We propose an unsupervised learning approach for detection of low-dimensional representations of cardiac remodelling which are informative for disease classification and easily visualisable on a template shape. In the reported application, the approach yielded high accuracy in discriminating among three clinical conditions (healthy subjects and two cardiomyopathy types). The proposed method shows promise for unsupervised classification of pathologies where ventricular remodelling has diagnostic relevance.


The authors thank our radiographers Ben Statton, Marina Quinlan and Alaine Berry; our research nurses Tamara Diamond and Laura Monje Garcia; and the study participants.


  1. Konstam M.A. et al., Left Ventricular Remodeling in Heart Failure: Current Concepts in Clinical Significance and Assessment. JACC Cardiovasc Imaging. 2011 Jan;4(1):98-108
  2. Karamitsos, T.D. et al. The role of cardiovascular magnetic resonance imaging in heart failure. J Am Coll Cardiol. 2009 Oct;54(15):1407-24.
  3. Litjens, G. et al. A survey on deep learning in medical image analysis. Med Image Anal. 2017 Dec;42:60-88.
  4. Bai, W. et al. A bi-ventricular cardiac atlas built from 1000+ high resolution MR images of healthy subjects and an analysis of shape and motion. Med Image Anal. 2015 Dec;26(1):133-45.
  5. ACDC-MICCAI challenge dataset: http://acdc.creatis.insa-lyon.fr/
  6. van der Maaten, L.J.P. and Hinton, G.E. Visualizing High-Dimensional Data Using t-SNE. ‎J. Mach. Learn. Res. 2008 Nov;9:2579-2605.

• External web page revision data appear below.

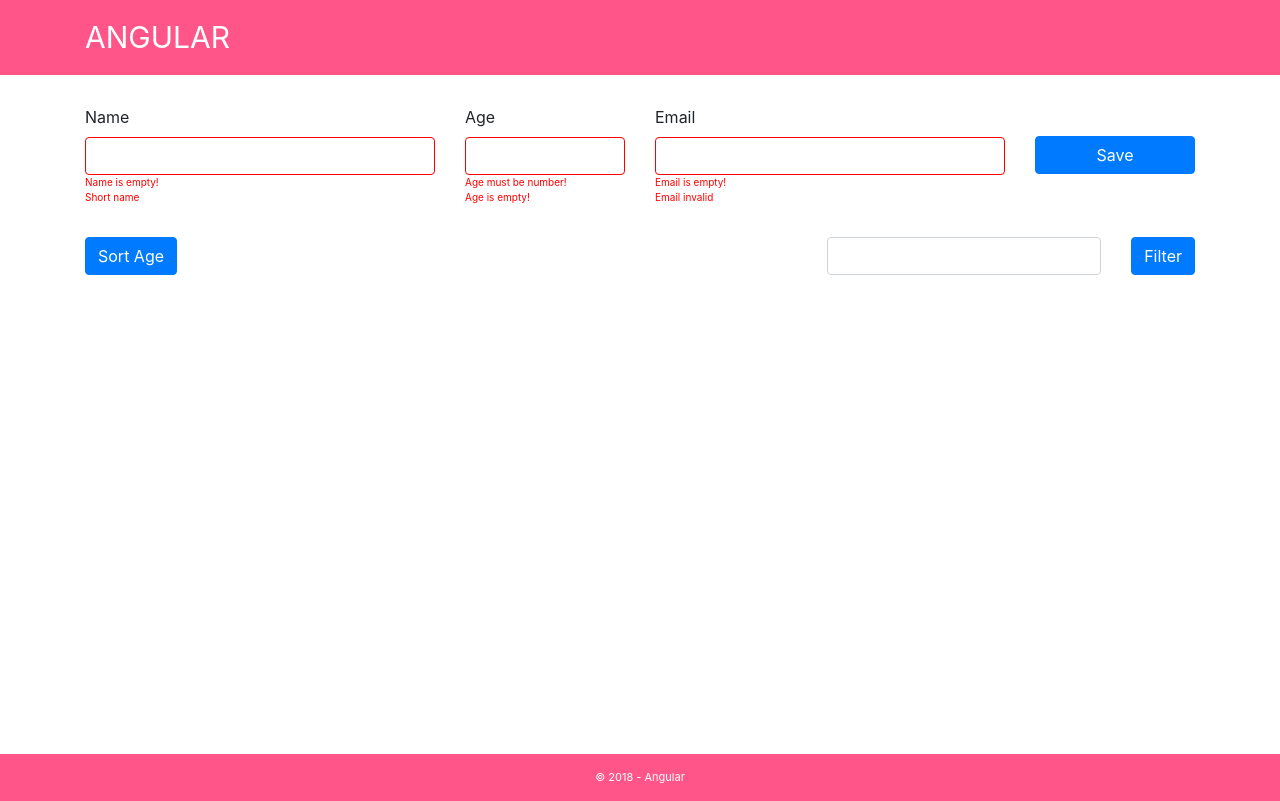
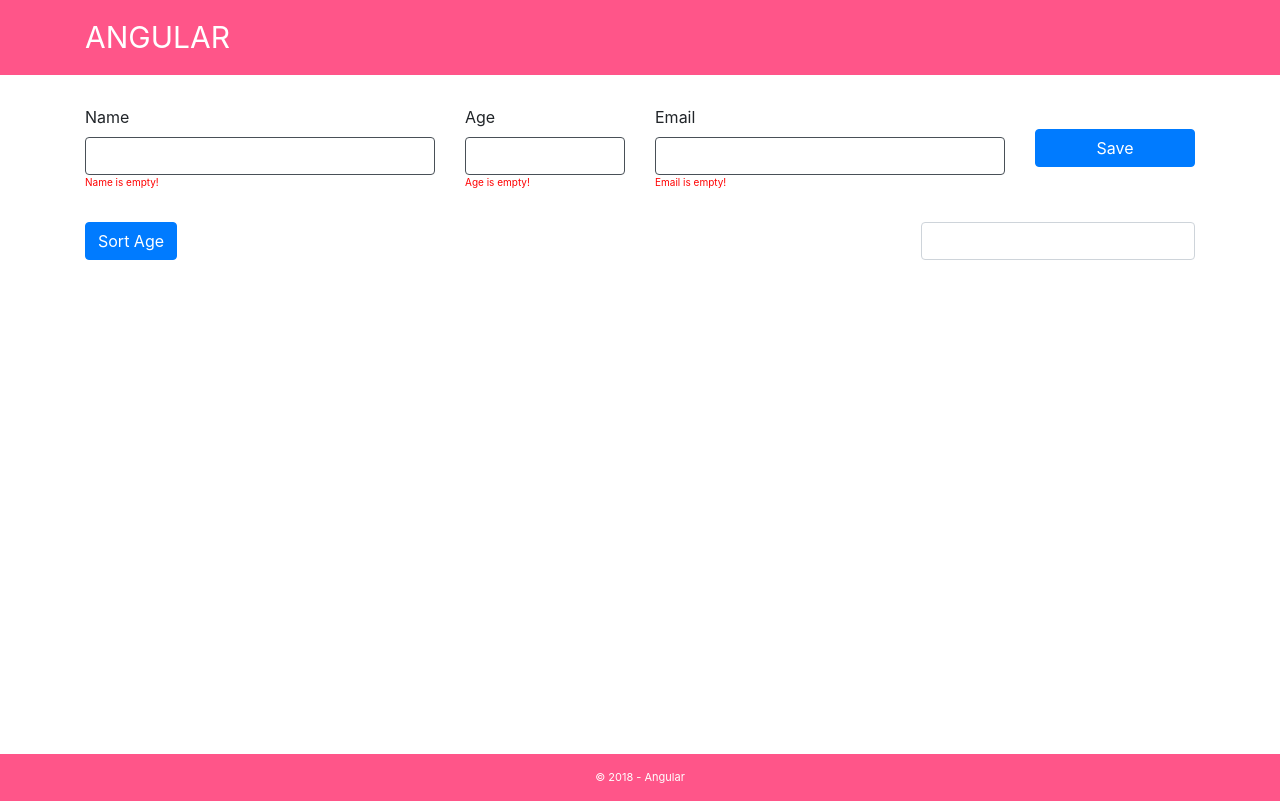
Before and after one commit to DariaBairachna/Angular, an Angular app in the folder angular-project/: page /users in a window 1280 px wide. Built offline with nearby package versions, Linux system fonts and the light colour scheme.

Commit message:
fix validation

```diff
--- a/angular-project/src/app/components/create-users/create-users.component.html
+++ b/angular-project/src/app/components/create-users/create-users.component.html
@@ -1,22 +1,22 @@
 <div class="row mb-3">
-  <div class="form-group col-md-4" [ngClass]="{ 'is-invalid': this.name.validation() || this.name.isEmpty() }">
+  <div class="form-group col-md-4" [ngClass]="{ 'is-invalid': this.name.validation()  || this.name.isEmpty() }">
     <label for="name">Name</label>
-    <input type="text" id="name" [(ngModel)]="name.value"  class="form-control" />
-    <div class="error-message" *ngIf ="name.isEmpty(name.value)">Name is empty!</div>
-    <div class="error-message" *ngIf ="name.validation()">Short name</div>
+    <input #nameInput type="text" id="name" name="name" [(ngModel)]="name.value"  class="form-control" />
+    <div class="error-message"  *ngIf ="name.isEmpty(name.value)">Name is empty!</div>
+    <div class="error-message" *ngIf ="name.validation() && !name.isEmpty(name.value)">Short name</div>
   </div>
   <div class="form-group col-md-2" [ngClass]="{ 'is-invalid': this.age.validation() || this.age.isEmpty()}">
     <label for="age">Age</label>
-    <input type="text" id="age" [(ngModel)]="age.value"  class="form-control " />
-    <div class="error-message" *ngIf ="age.notNumber">Age must be number!</div>
+    <input #ageInput type="text" name="age" id="age" [(ngModel)]="age.value" (keyup)="keyUp($event)"  class="form-control" />
+    <div class="error-message" *ngIf ="age.notNumber && !age.isEmpty(age.value)">Age must be number!</div>
     <div class="error-message" *ngIf ="age.isEmpty(age.value)">Age is empty!</div>
-    <div class="error-message" *ngIf ="age.maxAge">Value > 150</div>
+    <div class="error-message" *ngIf ="age.maxAge && !age.isEmpty(age.value)">Value > 150</div>
   </div>
-  <div class="form-group col-md-4" [ngClass]="{ 'is-invalid': this.email.validation() || this.age.isEmpty()}">
+  <div class="form-group col-md-4" [ngClass]="{'is-invalid': this.email.validation() || this.age.isEmpty()}">
     <label for="email">Email</label>
-    <input type="text" id="email" [(ngModel)]="email.value" (ngModelChange)="validateForm()" class="form-control " />
-    <div class="error-message " *ngIf ="email.isEmpty(email.value)">Email is empty!</div>
-    <div class="error-message" *ngIf ="email.validation()">Email invalid</div>
+    <input #emailInput type="text" id="email" name="email" [(ngModel)]="email.value" (ngModelChange)="validateForm()" class="form-control " />
+    <div class="error-message" *ngIf ="email.isEmpty(email.value)">Email is empty!</div>
+    <div class="error-message" *ngIf ="email.validation() && !email.isEmpty(email.value)">Email invalid</div>
   </div>
   <div class="col-md-2 d-flex align-items-center justify-content-end">
     <button (click)="addUser()" class="btn btn-primary mb-3 w-100">Save</button>
--- a/angular-project/src/app/components/create-users/create-users.component.ts
+++ b/angular-project/src/app/components/create-users/create-users.component.ts
@@ -1,10 +1,4 @@
-import {
-  Component,
-  OnInit,
-  EventEmitter,
-  Output,
-  SimpleChanges
-} from "@angular/core";
+import { Component,  OnInit,  EventEmitter,  Output, ViewChild, ElementRef} from "@angular/core";
 import { IUser } from "../../models/user.model";
 import { IValidation } from "../../models/validation.model";
 import { UserService } from "../../services/user-service.service";
@@ -33,7 +27,7 @@
       if (isNaN(parseFloat(this.value))) {
         return (this.notNumber = true);
       }
-      if (parseFloat(this.value) > 150) {
+      if (parseFloat(this.value) > 150 || parseFloat(this.value) < 0) {
         this.notNumber = false;
         return (this.maxAge = true);
       }
@@ -57,11 +51,23 @@
   // public validateValue: boolean = true;
   public resultFilter: IUser[] = [];
   @Output() onAddUser = new EventEmitter();
+  @ViewChild('nameInput') el:ElementRef;
   constructor() {
     this.userService = new UserService();
+
   }
 
-  ngOnInit() {}
+  ngOnInit() {
+
+  }
+
+
+public hasChange(){
+ if( this.el.nativeElement.hasClass("ng-pristine")){
+   return false;
+ }
+
+}
 
   private generateId(): string {
     let idValue = Math.random()
@@ -75,6 +81,15 @@
       return true;
     }
   }
+  keyUp(){
+    let valueAge = this.age.value;
+    let rep = /[-\.;":'a-zA-Zа-яА-Я]/;
+    if (rep.test(valueAge)) {
+        valueAge = valueAge.replace(rep, '');
+        this.age.value = valueAge;
+    }
+  }
+
 
   public validateForm(): boolean {
     if (
@@ -88,6 +103,7 @@
       return false;
     }
   }
+
 
   public clearForm(): void {
     // this.name = "";
@@ -121,4 +137,5 @@
   }
 
 
+
 }
--- a/angular-project/src/app/components/output-users/output-users.component.html
+++ b/angular-project/src/app/components/output-users/output-users.component.html
@@ -2,7 +2,6 @@
   <button (click)="bubbleSort()" class="btn btn-primary">Sort Age</button>
   <div class="sort-group d-flex justify-content-between">
     <input type="text" id="filter" [(ngModel)]="filterValue" (ngModelChange)="compare()" class="form-control d-inline-block" />
-    <button (click)="compare()" class="btn btn-primary filter-btn">Filter</button>
   </div>
 </div>
 <br />
--- a/angular-project/src/app/components/update-modal/update-modal.component.html
+++ b/angular-project/src/app/components/update-modal/update-modal.component.html
@@ -12,20 +12,20 @@
             <label for="updateName">Name</label>
             <input type="text" id="updateName" [(ngModel)]="name.value" class="form-control"/>
             <div class="error-message" *ngIf ="name.isEmpty(name.value)">Name is empty!</div>
-            <div class="error-message" *ngIf ="name.validation()">Short name</div>
+            <div class="error-message" *ngIf ="name.validation() && !name.isEmpty(age.value)">Short name</div>
           </div>
           <div class="form-group " [ngClass]="{ 'is-invalid':  this.age.validation() || this.age.isEmpty()}">
             <label for="updateAge">Age</label>
             <input type="text" id="updateAge" [(ngModel)]="age.value" class="form-control "/>
-            <div class="error-message" *ngIf ="age.notNumber">Age must be number!</div>
+            <div class="error-message" *ngIf ="age.notNumber && !age.isEmpty(age.value)">Age must be number!</div>
             <div class="error-message" *ngIf ="age.isEmpty(age.value)">Age is empty!</div>
-            <div class="error-message" *ngIf ="age.maxAge">Value > 150</div>
+            <div class="error-message" *ngIf ="age.maxAge && !age.isEmpty(age.value)">Value > 150</div>
           </div>
           <div class="form-group" [ngClass]="{ 'is-invalid':  this.email.validation() || this.email.isEmpty()}">
             <label for="updateEmail">Email</label>
             <input type="text" id="updateEmail" [(ngModel)]="email.value" class="form-control"/>
             <div class="error-message " *ngIf ="email.isEmpty(email.value)">Email is empty!</div>
-            <div class="error-message" *ngIf ="email.validation()">Email invalid</div>
+            <div class="error-message" *ngIf ="email.validation() && !email.isEmpty(email.value)">Email invalid</div>
           </div>
           <div class="d-flex align-items-center justify-content-end">
             <button (click)="updateUser()" class="btn btn-primary mt-3">
--- a/angular-project/src/app/components/update-modal/update-modal.component.ts
+++ b/angular-project/src/app/components/update-modal/update-modal.component.ts
@@ -11,8 +11,7 @@
 })
 export class UpdateModalComponent implements OnInit {
   public user: IUser;
-  public notNumber: boolean;
-  public maxAge: boolean;
+
   public userService: UserService;
   public createUser: CreateUsersComponent;
   public users: IUser[] = [];
@@ -31,6 +30,7 @@
     value: "",
     validation: function(): boolean {
       if(isNaN(parseFloat(this.value))){
+
         return this.notNumber =  true;
       }
       if(parseFloat(this.value)>150){
--- a/angular-project/src/styles.scss
+++ b/angular-project/src/styles.scss
@@ -6,6 +6,14 @@
     .error-message{
         visibility: visible;
     }
+    .ng-pristine{
+        &.form-control{
+            border-color: inherit;
+        }
+        .error-message{
+            visibility: hidden;
+        }
+    }
 }
 .error-message{
     visibility: hidden;
```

Fig. 1. Outline of the method. STEP 1) The encoder network learns a non-linear function to project the high dimensional segmentations to a low-dimensional latent space, which contains a compressed representation of the input. Each latent dimension is forced to be normally distributed with mean μ and standard deviation σ. A decoder network is then used to reconstruct the input segmentation from a low-dimensional vector z sampled from the learnt latent distribution (training) or the μ vector (testing). STEP 2) The latent representation of a set of segmentations is then used as input to a random forest classifier.

Fig. 2. Training and testing datasets. Training set: 1,912 healthy volunteers volunteers (HVol), left ventricular segmentations obtained from high resolution MR images at end-diastole of the UKDH dataset. Testing set: manually annotated low resolution MR images from the ACDC dataset of 60 subjects (20 healthy, 20 hypertrophic cardiomyopathy patients, HCM, 20 dilated cardiomyopathy, DCM, subjects).

Fig. 3. Latent space visualization by t-SNE. The 64-dimensional representation of the ACDC segmentations was further reduced to 2 dimensions using tSNE. Each point represents the projection of a testing segmentation into this bi-dimensional space. The obtained result shows how this representation clearly separated the DCM shapes, while there are still difficulties in clustering HCM and HVols.

Fig. 4. Visualization of the three most informative remodelling patterns for classification. The effect of the three most relevant latent variables in the prediction task were visualised on the mean template segmentation. For visualisation purposed the segmentation were perturbed between mean–5σ and mean+5σ. The first and last columns show the deformed segmentation overlaid to the template. All the three modes reflect mainly changes in shape and volume of the blood pool.

Proc. Intl. Soc. Mag. Reson. Med. 26 (2018)